Michael L. Cobbler told a beautiful story, “The Trouble With 'Sin Stealers’
On an early spring day long ago, when my mother had made my favorite lunch for school. It was a small container of chocolate milk, a peanut butter and jelly sandwich, and fresh-baked chocolate chip cookies.
I went off to School, but a block and a half away, eager for the morning to pass so I could sink my teeth into one of those delicious cookies, but as I turned from Stuyvesant Ave on to Quincy Street I was face to face with Junebug, the bully of the block.
"Gimmie that lunch, punk!" he said.
"But, Junebug, that's my lunch."
"You better gimmie that lunch!"
"But it's mine. My Mom made it for me, and she made me my favorite--."
Junebug's right uppercut sent me and the lunch to the ground. He picked up the lunch and said, "That's what you get for not listening to me!" and went off to school. I also went off to school with no lunch and lots of anger.
At home that late afternoon I was very silent. Mama, knowing something was up, said, "What happened at school today?"
"I'm gonna kill him!"
"I'm gonna kill him!"
"And who do you plan to kill?"
"Junebug. He beat me up, he stole my lunch, and I'm gonna kill him!"
Mama thought for awhile and then said, "Here, have some food. Don't start your homework right away--there is something we need to do together, but you must do it as I say."
The next morning I saw Junebug in front of the school. He pointed to me and said, "Here is that punk who I stole cookies from yesterday!"
I walked up to him, handed him a bag and said, "Junebug, here are some cookies. They're for you. I and my mother made them."
"Whatta you mean, punk?-- Giving me cookies? I can take them from you anytime I want!"
"But we made them for you--take them."
"Are they poison?"
"No, they're okay--take them."
He took the bag from me and handed it to one of his buddies. "Hey, Bootsie, you try them."
"But they just may be poison," said Bootsie.
"Try them anyway, already! They just may be good!"
After one bite, and Bootsie still standing, Junebug passed out the cookies to his buddies, saying, "The punk has brought me, Junebug, some cookies! Isn't that great!"
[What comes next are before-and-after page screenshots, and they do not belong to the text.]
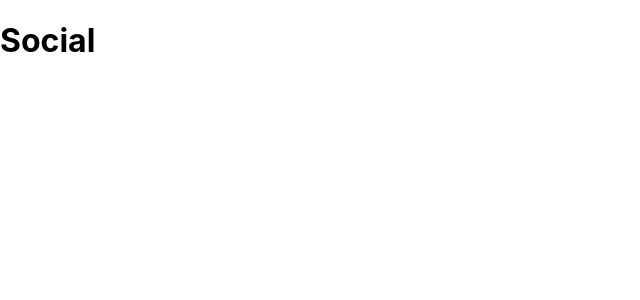
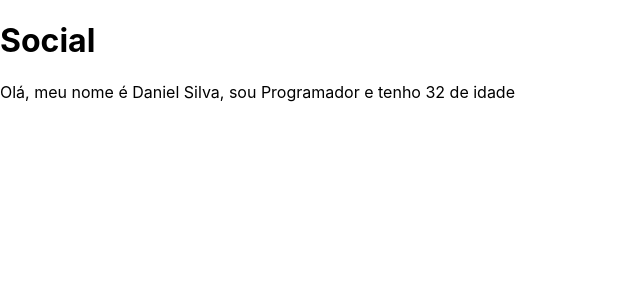
Before and after one commit to daniel-silva-dxp/react-course, a React (Create React App) app: page / in a window 1280 px wide. Shown: the top 300 px of the page, without its empty margins (0-640 px from the left). Built offline with nearby package versions, Linux system fonts and the light colour scheme.

Commit message:
feat: entendendo props

```diff
--- a/src/App.js
+++ b/src/App.js
@@ -1,8 +1,14 @@
 import React from 'react';
 import Social from './Social';
+import Equipe from './Equipe';
 
 const App = () => {
-	return <Social />;
+	return (
+		<div>
+			<Social />
+			<Equipe nome="Daniel Silva" cargo="Programador" idade="32" />
+		</div>
+	);
 };
 
 export default App;
--- /dev/null
+++ b/src/Equipe.js
@@ -0,0 +1,8 @@
+import React from 'react';
+import Sobre from './Sobre';
+
+const Equipe = ({ nome, cargo, idade }) => {
+	return <Sobre nome={nome} cargo={cargo} idade={idade} />;
+};
+
+export default Equipe;
--- /dev/null
+++ b/src/Sobre.js
@@ -0,0 +1,7 @@
+import React from 'react';
+
+const Sobre = ({ nome, cargo, idade }) => {
+	return <div>{`Olá, meu nome é ${nome}, sou ${cargo} e tenho ${idade} de idade`}</div>;
+};
+
+export default Sobre;
```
The next day, I saw Junebug during recess. I walked up to him, gave him a bag and said, "Junebug, here are some more cookies. Take them, they're free."
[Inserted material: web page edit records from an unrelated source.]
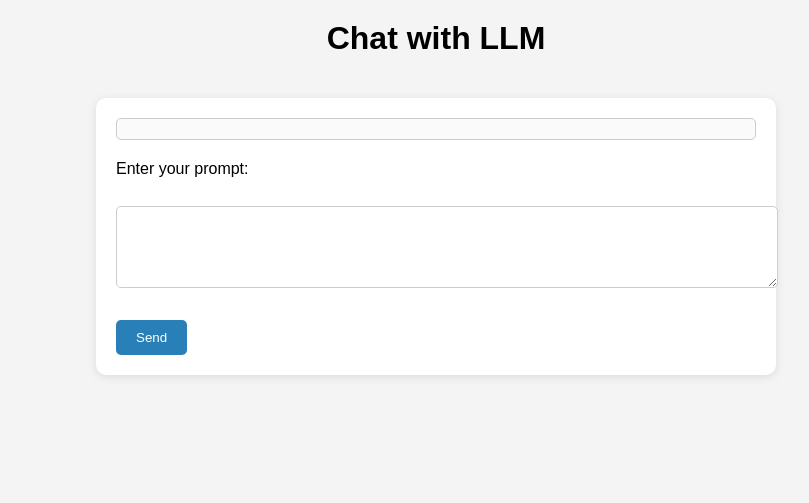
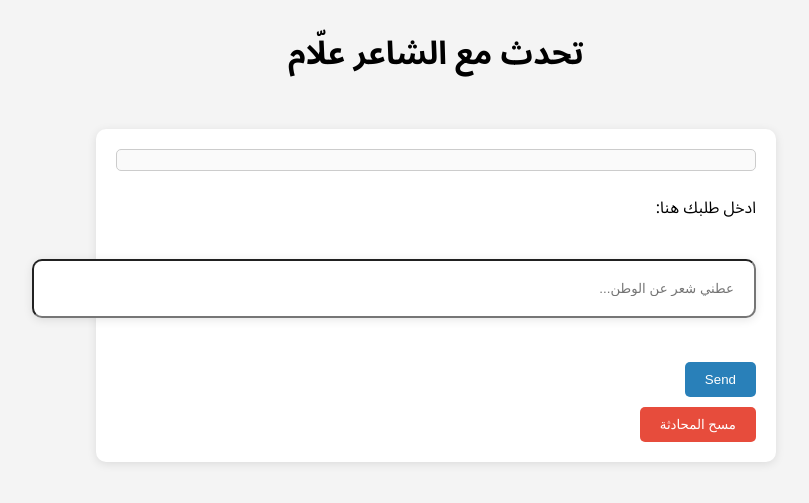
Before and after one commit to Abdomash/allam-challenge, a Flask app: page / in a window 1280 px wide. Shown: the top 503 px of the page, without its empty margins (204-1013 px from the left). Run offline with Flask 3, Linux system fonts and the light colour scheme.

Commit message:
Improve website

```diff
--- a/main.py
+++ b/main.py
@@ -1,5 +1,5 @@
 import random
-from LLMInterface import ALLAM
+from LLMInterface import ALLAM, FakeLLM
 from ShatrGenerator import ShatrGenerator
 from RAG import RAG
 
@@ -31,7 +31,8 @@ def generate_qasida(prompt, shatr_generator):
 
 if __name__ == "__main__":
     api_key = input("Enter API key: ")
-    llm = ALLAM(api_key)
+    # llm = ALLAM(api_key)
+    llm = FakeLLM()
     shatr_generator = ShatrGenerator(llm)
     while True:
         prompt = input("Enter a prompt: ")
--- a/requirements.txt
+++ b/requirements.txt
@@ -1,3 +1,5 @@
 ipykernel
 ibm-watsonx-ai
 ibm-cloud-sdk-core
+flask
+flask-session
--- a/website/main.py
+++ b/website/main.py
@@ -1,4 +1,4 @@
-from flask import Flask, render_template, request, session
+from flask import Flask, render_template, request, session, redirect, url_for
 from flask_session import Session
 
 app = Flask(__name__)
@@ -9,7 +9,7 @@ Session(app)
 # Your function that takes a prompt and returns a response
 def process_prompt(prompt):
     # Replace with your LLM code
-    return f"Response to: {prompt}"
+    return f"وعليكم السلام"
 
 @app.route('/', methods=['GET', 'POST'])
 def chat():
@@ -25,5 +25,10 @@ def chat():
     # Reverse the chat log to display newest messages first
     return render_template('index.html', chat_log=reversed(session['chat_log']))
 
+@app.route('/clear', methods=['POST'])
+def clear_chat():
+    session.pop('chat_log', None)  # Remove the chat log from session
+    return redirect(url_for('chat'))
+
 if __name__ == '__main__':
     app.run(debug=True)
--- a/website/templates/index.html
+++ b/website/templates/index.html
@@ -1,18 +1,25 @@
 <!DOCTYPE html>
-<html lang="en">
+<html lang="ar">
   <head>
-    <meta charset="UTF-8">
-    <meta name="viewport" content="width=device-width, initial-scale=1.0">
-    <title>LLM Chat</title>
+    <meta charset="UTF-8" />
+    <meta name="viewport" content="width=device-width, initial-scale=1.0" />
+    <link rel="preconnect" href="https://fonts.googleapis.com" />
+    <link rel="preconnect" href="https://fonts.gstatic.com" crossorigin />
+    <link
+      href="https://fonts.googleapis.com/css2?family=Noto+Sans+Arabic:wght@100..900&display=swap"
+      rel="stylesheet"
+    />
+    <title>الشاعر علّام</title>
     <style>
       body {
-            font-family: Arial, sans-serif;
+        font-family: "Noto Sans Arabic", sans-serif;
         background-color: #f4f4f4;
         margin: 0;
         padding: 0;
         display: flex;
         flex-direction: column;
         align-items: center;
+        direction: rtl;
       }
       h1 {
         margin-top: 20px;
@@ -23,14 +30,14 @@
         background-color: white;
         padding: 20px;
         border-radius: 10px;
-            box-shadow: 0 2px 10px rgba(0,0,0,0.1);
+        box-shadow: 0 2px 10px rgba(0, 0, 0, 0.1);
         margin-top: 20px;
       }
       .chat-log {
-            max-height: 300px;
+        max-height: 700px;
         overflow-y: auto;
         display: flex;
-            flex-direction: column-reverse;  /* Newest messages appear at the top */
+        flex-direction: column-reverse; /* Newest messages appear at the top */
         border: 1px solid #ccc;
         padding: 10px;
         margin-bottom: 20px;
@@ -39,53 +46,82 @@
       }
       .chat-entry {
         margin-bottom: 10px;
+        display: flex;
+        flex-direction: column;
       }
       .user-prompt {
+        width: fit-content;
+        align-self: flex-start;
         font-weight: bold;
         color: #2c3e50;
+        background-color: #dff9fb;
+        padding: 10px;
+        max-width: 70%;
+        border-radius: 10px;
+        word-wrap: break-word;
+        margin-right: 30px;
       }
       .llm-response {
+        width: fit-content;
+        text-align: right;
+        align-self: flex-end;
+        color: #34495e;
+        background-color: #f7d794;
+        padding: 10px;
+        border-radius: 10px;
+        max-width: 70%;
+        word-wrap: break-word;
+        margin-left: 30px;
+      }
+      input[type="text"] {
+        width: 680px;
+        background-color: white;
+        padding: 20px;
         margin-left: 20px;
-            color: #34495e;
+        border-radius: 10px;
+        box-shadow: 0 2px 10px rgba(0, 0, 0, 0.1);
       }
-        textarea {
-            width: 100%;
-            padding: 10px;
-            margin-top: 10px;
-            border-radius: 5px;
-            border: 1px solid #ccc;
-        }
-        input[type="submit"] {
+      .send-button, .clear-button {
             padding: 10px 20px;
-            background-color: #2980b9;
             color: white;
             border: none;
             border-radius: 5px;
             cursor: pointer;
             margin-top: 10px;
         }
-        input[type="submit"]:hover {
+        .send-button {
+            background-color: #2980b9;
+        }
+        .send-button:hover {
             background-color: #3498db;
+        }
+        .clear-button {
+            background-color: #e74c3c;
+        }
+        .clear-button:hover {
+            background-color: #c0392b;
         }
     </style>
   </head>
   <body>
-    <h1>Chat with LLM</h1>
+    <h1>تحدث مع الشاعر علّام</h1>
     <div class="chat-box">
       <div class="chat-log">
         <!-- Display the chat log in reverse order -->
         {% for entry in chat_log %}
         <div class="chat-entry">
-                <p class="user-prompt">You: {{ entry.prompt }}</p>
-                <p class="llm-response">LLM: {{ entry.response }}</p>
+          <p class="user-prompt">{{ entry.prompt }}</p>
+          <p class="llm-response">{{ entry.response }}</p>
         </div>
         {% endfor %}
       </div>
-
       <form method="POST">
-            <label for="prompt">Enter your prompt:</label><br><br>
-            <textarea name="prompt" rows="4" cols="50"></textarea><br><br>
-            <input type="submit" value="Send">
+        <label for="prompt">ادخل طلبك هنا:</label><br /><br />
+        <input type="text" name="prompt" placeholder="عطني شعر عن الوطن..." required></input><br /><br />
+        <input type="submit" value="Send" placeholder="أرسل" class="send-button"/>
+      </form>
+      <form method="POST" action="/clear">
+        <input type="submit" value="مسح المحادثة" class="clear-button">
     </form>
     </div>
   </body>
```
Also changed, not shown: 3 other files. Lines whose indentation alone changed are shown as unchanged.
"Are you messing with me, man? Are you messing with me? These are the ones that are poison! Yesterday was just to set me up!"
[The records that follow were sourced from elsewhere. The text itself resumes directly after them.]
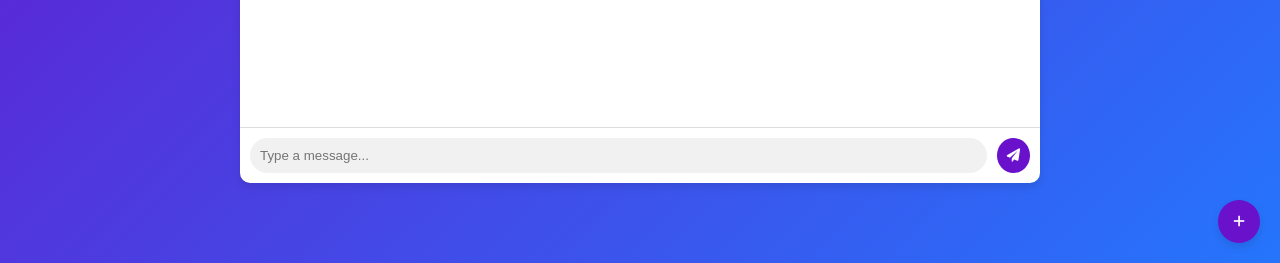
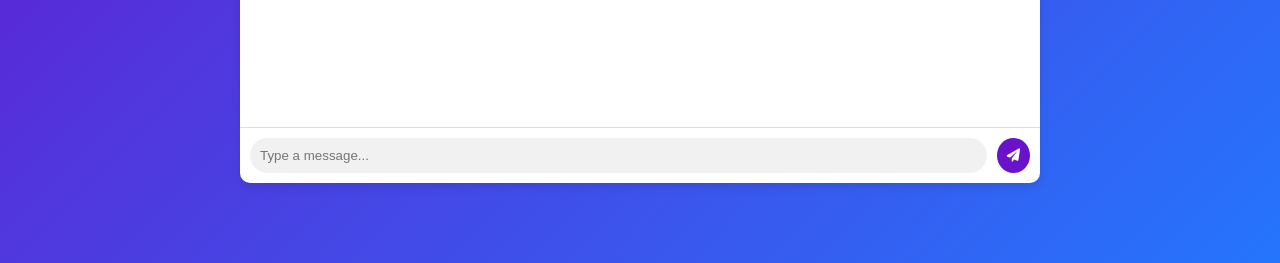
Before and after one commit to datadebasa/chatbot-batch1, a Flask app: page / in a window 1280 px wide. Shown: the part 537-800 px from the top of the page. Run offline with Flask 3, Linux system fonts and the light colour scheme.

Commit message:
remove icon plus

```diff
--- a/api/templates/index.html
+++ b/api/templates/index.html
@@ -165,7 +165,6 @@
           <button><i class="fas fa-paper-plane"></i></button>
         </div>
       </div>
-      <button class="fab"><i class="fas fa-plus"></i></button>
 
       <script>
         // JavaScript to handle animations, sound effects, and dynamic content
```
"Don't worry, Junebug. They're just fine."
He took the bag and backed away from me with a terrified look on his face.
The following day, I saw Junebug in the cafeteria. I said, "Junebug, here are some more cookies. Enjoy them!"
"How can I enjoy cookies if you keep on giving them to me! Now cut it out, man! I didn't even finish yesterday's cookies! No more cookies! (He took the bag anyway.)
On the next day, I saw Junebug at the end of school. I walked up to him and said, "Junebug, here are...." He took one look at that bag of cookies and turned running and screaming all the way down Quincy Street. I haven't even had the notion of taking someone's life ever since. Because Jesus is a sin stealer, my mom stole my intention to sin.*
This is what Jesus means to make “you the fishers of men.”